Applications open for MSc African Development at LSE
If you are looking for Masters programme which can provide you with a high quality academic introduction to the study of politics, economic development and economic policy in Africa, then you may be interested in applying for the LSE MSc African Development programme.
Find out more about the programme
D4Dignity launch their campaign
The winner of the PfAL projects campaign, D4Dignity have launched their fundraising campaign to provide menstrual products to women and girls in a refugee camp in Maiduguri, Nigeria.
The group of six postgraduate LSE students aim to raise £10,000 which will be used to acheive their goal of providing menstrual hygiene kits for 1400 women and girls in the Maiduguri camp.
Find out more about the campaign on the website and the GoGetFunding page.
Apply to attend the 2017 LSE-UCT July School
The fifth LSE-UCT July School will take place from 17-28 July 2017 in Cape Town, South Africa.
This innovative and prestigious two-week ‘summer school’ style programme provides the highest calibre students, graduates and professionals from across the globe with an exciting opportunity to study important social science issues relevant to Africa today across subject areas as diverse as international relations, economics, management, government, geography, law, media and social policy.

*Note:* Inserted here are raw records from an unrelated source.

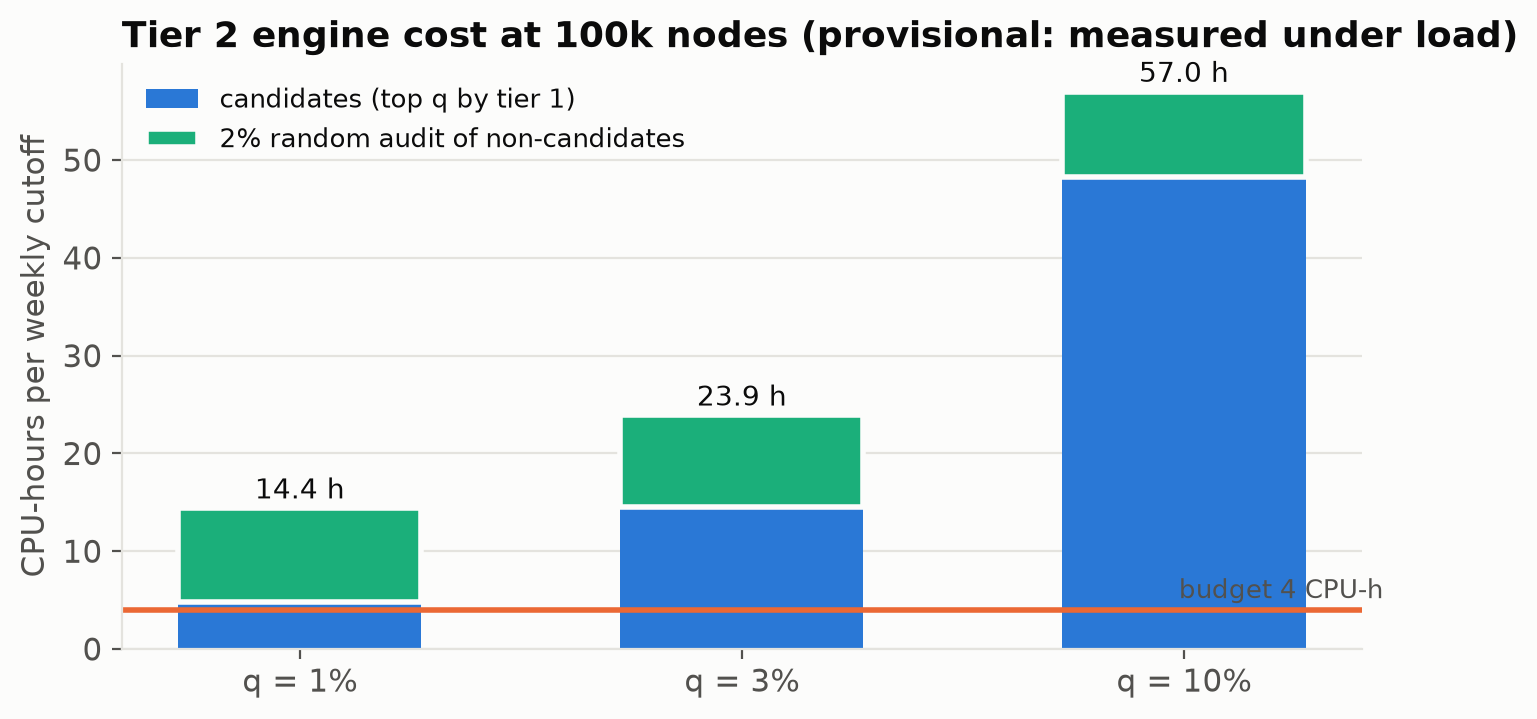
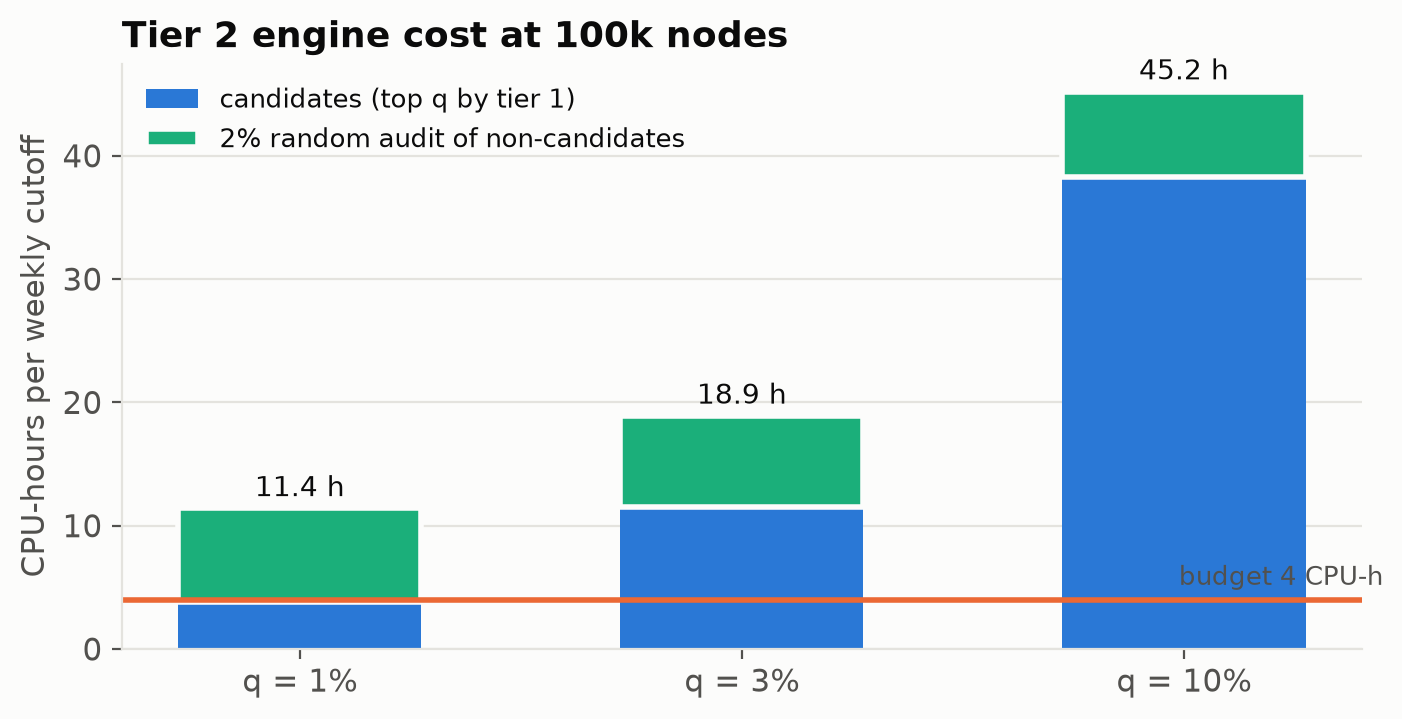
README: synthetic benchmark results and final tier 2 cost

diff --git a/src/fairplay/figures.py b/src/fairplay/figures.py
@@ -150,6 +150,34 @@ def calibration(final: dict) -> Path:
     return save(fig, "05_calibration")
 
 
+def synthetic() -> Path | None:
+    m = metrics("synthetic_score")
+    if "rule" not in m:
+        return None
+    names = {"A": "A: blunt\n50% of moves", "B": "B: moderate\n20% of moves",
+             "C": "C: careful (held out)\n10%, critical only"}
+    strategies = [s for s in names if s in m["auc_vs_control"]]
+    fig, ax = plt.subplots(figsize=(8, 3.8))
+    w = 0.36
+    for j, (label, auc, color) in enumerate([("LightGBM", m["auc_vs_control"], BLUE),
+                                             ("Rule baseline", m["rule"]["auc_vs_control"],
+                                              GRAY)]):
+        xs = [i + (j - 0.5) * w for i in range(len(strategies))]
+        vals = [auc[s] for s in strategies]
+        ax.bar(xs, vals, width=w - 0.04, color=color, label=label)
+        for x, v in zip(xs, vals, strict=True):
+            ax.text(x, v + 0.015, f"{v:.2f}", ha="center", fontsize=10)
+    ax.axhline(0.5, color=ORANGE, lw=1.6)
+    ax.text(len(strategies) - 0.5, 0.52, "chance", color=INK2, fontsize=9.5, ha="right")
+    ax.set_ylim(0, 1.12)
+    ax.set_xticks(range(len(strategies)), [names[s] for s in strategies], fontsize=10)
+    ax.grid(axis="x", visible=False)
+    ax.set_ylabel("AUC vs synthetic honest players")
+    ax.legend(frameon=False, loc="upper right", fontsize=9.5, ncol=2)
+    ax.set_title("Simulated engine use: blunt is obvious, careful is nearly invisible")
+    return save(fig, "07_synthetic_auc")
+
+
 def box(ax, x, y, w, h, title, body, color):
     ax.add_patch(FancyBboxPatch((x, y), w, h, boxstyle="round,pad=0.02,rounding_size=0.08",
                                 fc=SURFACE, ec=color, lw=2))
@@ -224,7 +252,7 @@ def timeline() -> Path:
 def main() -> None:
     final = metrics("final")
     paths = [pipeline(), timeline(), precision(final), fairness(final), calibration(final),
-             monitoring(), tier2_cost()]
+             monitoring(), tier2_cost(), synthetic()]
     for p in paths:
         if p:
             print(p.as_posix())

diff --git a/README.md b/README.md
@@ -101,22 +101,46 @@ week by week shows almost no score drift (PSI ≤ 0.0003; the alert line is 0.2)
 ## Engine cost: measure before building
 
 A second stage would rerank top candidates with Stockfish features. The cost was measured
-first:
-- 237 positions per account at 0.125 s each;
-- the cheapest setting needs 14.4 CPU-hours per week, against a 4-hour budget.
+first, on an idle machine:
+- 237 positions per account at 0.099 s each;
+- the cheapest setting needs 11.4 CPU-hours per week, against a 4-hour budget.
 
-The stage was dropped and the queue stays on tier 1. The timing was taken on a busy machine and
-will be re-measured idle.
+That setting would fit (3.8 hours) only by dropping the 2% random audit, which is the one way
+to see what tier 1 misses. So the stage was dropped and the queue stays on tier 1.
 
 ![Tier 2 cost](assets/figures/03_tier2_cost.png)
 
+## Synthetic benchmark: does it react to engine use?
+
+Real labels are Lichess's own decisions, so a model can score well just by copying their
+detectors. The benchmark checks the model against engine use planted by hand:
+- **Players.** Synthetic players are simulated with Maia, a neural network that plays like
+  humans at a given rating.
+- **Engine accounts.** These swap some of their moves for Stockfish moves. Three strategies are
+  used, and the careful one (C) was held out until the end.
+- **Comparison.** Every result is measured against 750 synthetic honest players from the same
+  generator.
+
+| Generated as | LightGBM queued | Rule queued | AUC vs honest (LightGBM / rule) |
+|---|---|---|---|
+| Honest (750) | 0% | 0% | – |
+| A, blunt: 50% engine moves, instant (200) | 50.5% | 99% | 1.00 / 1.00 |
+| B, moderate: 20%, constant delay (200) | 0% | 7% | 0.79 / 0.93 |
+| C, careful (held out): 10%, critical moves only, human timing (200) | 0% | 0% | 0.58 / 0.70 |
+
+![Synthetic benchmark](assets/figures/07_synthetic_auc.png)
+
+**What this shows.**
+- Neither model ever queued an honest synthetic player.
+- Blunt engine use is obvious to both models. Careful, human-timed engine use is barely
+  separated by either, which is the known limit of behaviour-only signals.
+- The simple rule reacts more than LightGBM on every strategy. The simulated players don't
+  match real ones on 11 features (activity, timing, resignations). So it's open whether
+  LightGBM is thrown off by unrealistic inputs or learned flag patterns that go beyond engine
+  use. Neither explanation is claimed.
+
 ## In progress
 
-- **Synthetic benchmark.**
-  - Players are simulated with Maia, a neural model that plays like humans at a given rating.
-  - Engine-assisted accounts replace some of their moves with Stockfish moves.
-  - There are three strategies, one held out, and results are always compared against
-    synthetic honest controls.
 - **Blind hand review** of 120 accounts by two reviewers, with Cohen's kappa.
 - **Prospective test.** Scores were frozen before the outcome snapshot was fetched.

Find out how to apply for the 2017 LSE/UCT July School
Women Leaders on Global Stage: lessons for Africa
To commemorate International Women’s Day 2017, the Firoz Lalji Centre for Africa gathered three notable women, Fadumo Dayib, Nemata Majeks-Walker and Joice Mujuru, at LSE on Tuesday 7 March to share their personal challenges and successes in securing political office and campaigning to increase women’s representation in government.

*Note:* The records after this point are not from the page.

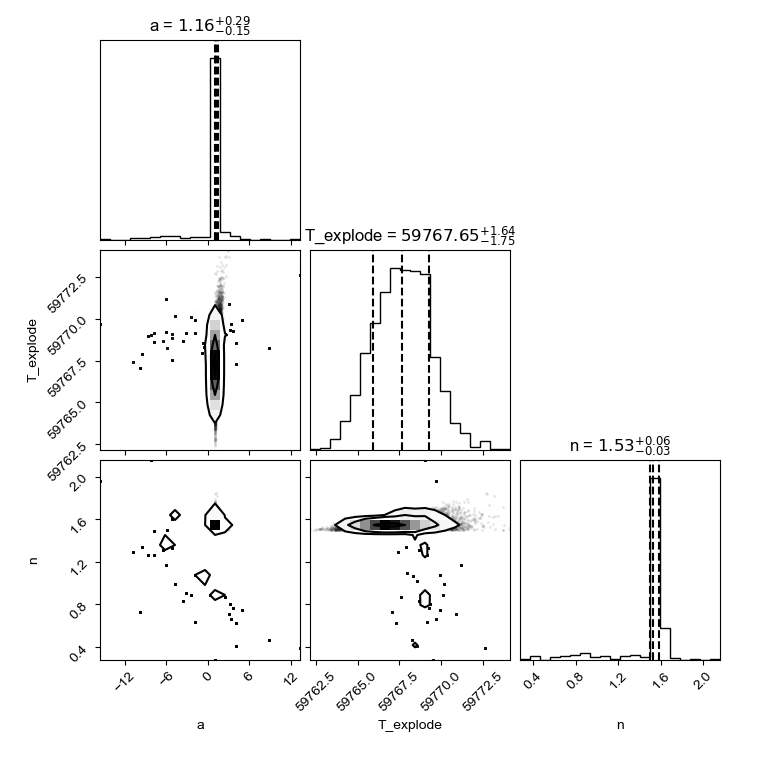
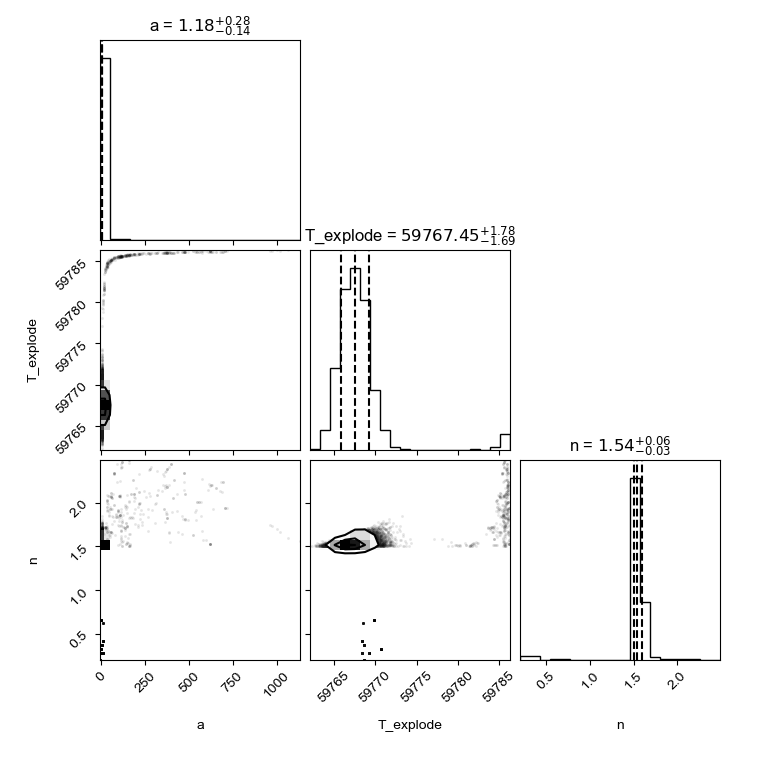
It works now

diff --git a/SNIPER.py b/SNIPER.py
@@ -49,10 +49,10 @@ config_cleaned_lc_directory = "/Users/thomasmoore/Desktop/SNIPER_DEV/ATLAS_TDEs/
 MJD_minus = 800
 MJD_plus = 800
 nwalkers_bazin = 100
-nsteps_bazin = 5000
+nsteps_bazin = 10000
 
 nwalkers_fireball = 100
-nsteps_fireball = 10000
+nsteps_fireball = 30000
 
 progress = True
 plot = True
@@ -878,6 +878,10 @@ for object in tqdm(IAU_list["IAU_NAME"], leave=False):
     )
 
     A, B, T_rise, T_fall, t0 = bazin_results[2]
+    baz_max = np.nanmean(bazin_results[6])
+    print("baz_max =", baz_max)
+    t_max_bazin = baz_tmax(t0, T_rise, T_fall)
+    print("max time =", t_max_bazin)
 
     x_range = np.linspace(np.min(x), np.max(x), 200)
     ax.plot(
@@ -889,24 +893,27 @@ for object in tqdm(IAU_list["IAU_NAME"], leave=False):
     )
 
     # setting max and min for outputplot
-    baz_max = np.nanmean(bazin_results[6])
-    print("baz_max =", baz_max)
-    t_min_plot, t_max_plot = [], []
+    t_min_plot, t_max_plot = None, None
     for x in x_range:
-        if t_min_plot == []:
+        if t_min_plot == None:
             if bazin(x, A, B, T_rise, T_fall, t0) > 0.05 * baz_max:
                 t_min_plot = x
-        if t_max_plot == [] & t_min_plot is not None:
+                print("setting t min", t_min_plot)
+        if t_max_plot == None and (x > t_max_bazin):
             if bazin(x, A, B, T_rise, T_fall, t0) < 0.05 * baz_max:
                 t_max_plot = x
+                print("setting t max", t_max_plot)
 
-    if t_max_plot == []:
+    if t_max_plot == None:
         t_max_plot = np.max(x)
 
-    print("tmax tmin", t_min_plot, t_max_plot)
+    print("tmin tmax", t_min_plot, t_max_plot)
+    ax.set_ylabel(r" Flux Density [$\rm \mu Jy$]")
+    ax.set_xlabel(r"time [mjd]")
 
-    ax.set_xlim(t_min_plot, t_max_plot)
-    ax.set_ylim(-10, 1.05 * baz_max)
+    ax.legend()
+    ax.set_xlim(t_min_plot - 50, t_max_plot + 50)
+    ax.set_ylim(-10, 1.2 * baz_max)
 
     # removing lightucurve after max light
 
@@ -915,7 +922,7 @@ for object in tqdm(IAU_list["IAU_NAME"], leave=False):
     ]
 
     lightcurve_data = lightcurve_data.loc[
-        (lightcurve_data["MJD"].astype("float64") >= baz_tmax(t0, T_rise, T_fall) - 200)
+        (lightcurve_data["MJD"].astype("float64") >= t_min_plot - 50)
     ]
     print(f"t_max = {bazin_results[0]}")
 
@@ -925,7 +932,7 @@ for object in tqdm(IAU_list["IAU_NAME"], leave=False):
         lightcurve_data["duJy"].astype(float),
     )
     def_global(x, y, yerr)
-    first_guess = np.nanmean(bazin_results[0]) - 40
+    first_guess = np.nanmean(bazin_results[0]) - 20
 
     fireball_results = fit_fireball(
         priors=[np.max(y), first_guess, 2],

The following day, Dayib, Majeks-Walker and Mujuru had the opportunity to speak to an intimate audience at the UK Parliament at an event hosted by Maria Miller MP, Chair of the Women’s and Equalities Select Committee.
Watch the video of the event and discover how the event unfolded on social media with Storify
African Revolutions: From the streets to the written word
As part of the LSE Space for Thought Literary Festival 2017, the Firoz Lalji Centre for Africa held an event African Revolutions: From the streets to the written word which explored the impact of the Arab Spring on the literature of the region.
Yasmine El Rashidi, Samar Samir Mezghanni and Nii Ayikwei Parkes shared personal reflections on how the popular revolutions in North Africa since 2011 continue to inspire their work and those of their colleagues.
Listen to a podcast of this event
Professor Tim Allen Gives Evidence at The Hague
Professor Tim Allen, Director of the Firoz Lalji Centre for Africa and head of the Department for International Development at LSE, was the first witness of the prosecution at the ongoing trial of the former Lord's Resistance Army (LRA) leader Dominic Ongwen at the Hague on 16 and 17 January 2017.
The LRA sprung up in Uganda in the 1980s when Professor Allen, then a young academic, was living and conducting research in Uganda. In his testimony, he explained the origins of the LRA and gave some insight into how the LRA leader Joseph Kony inducted junior recruits into his army.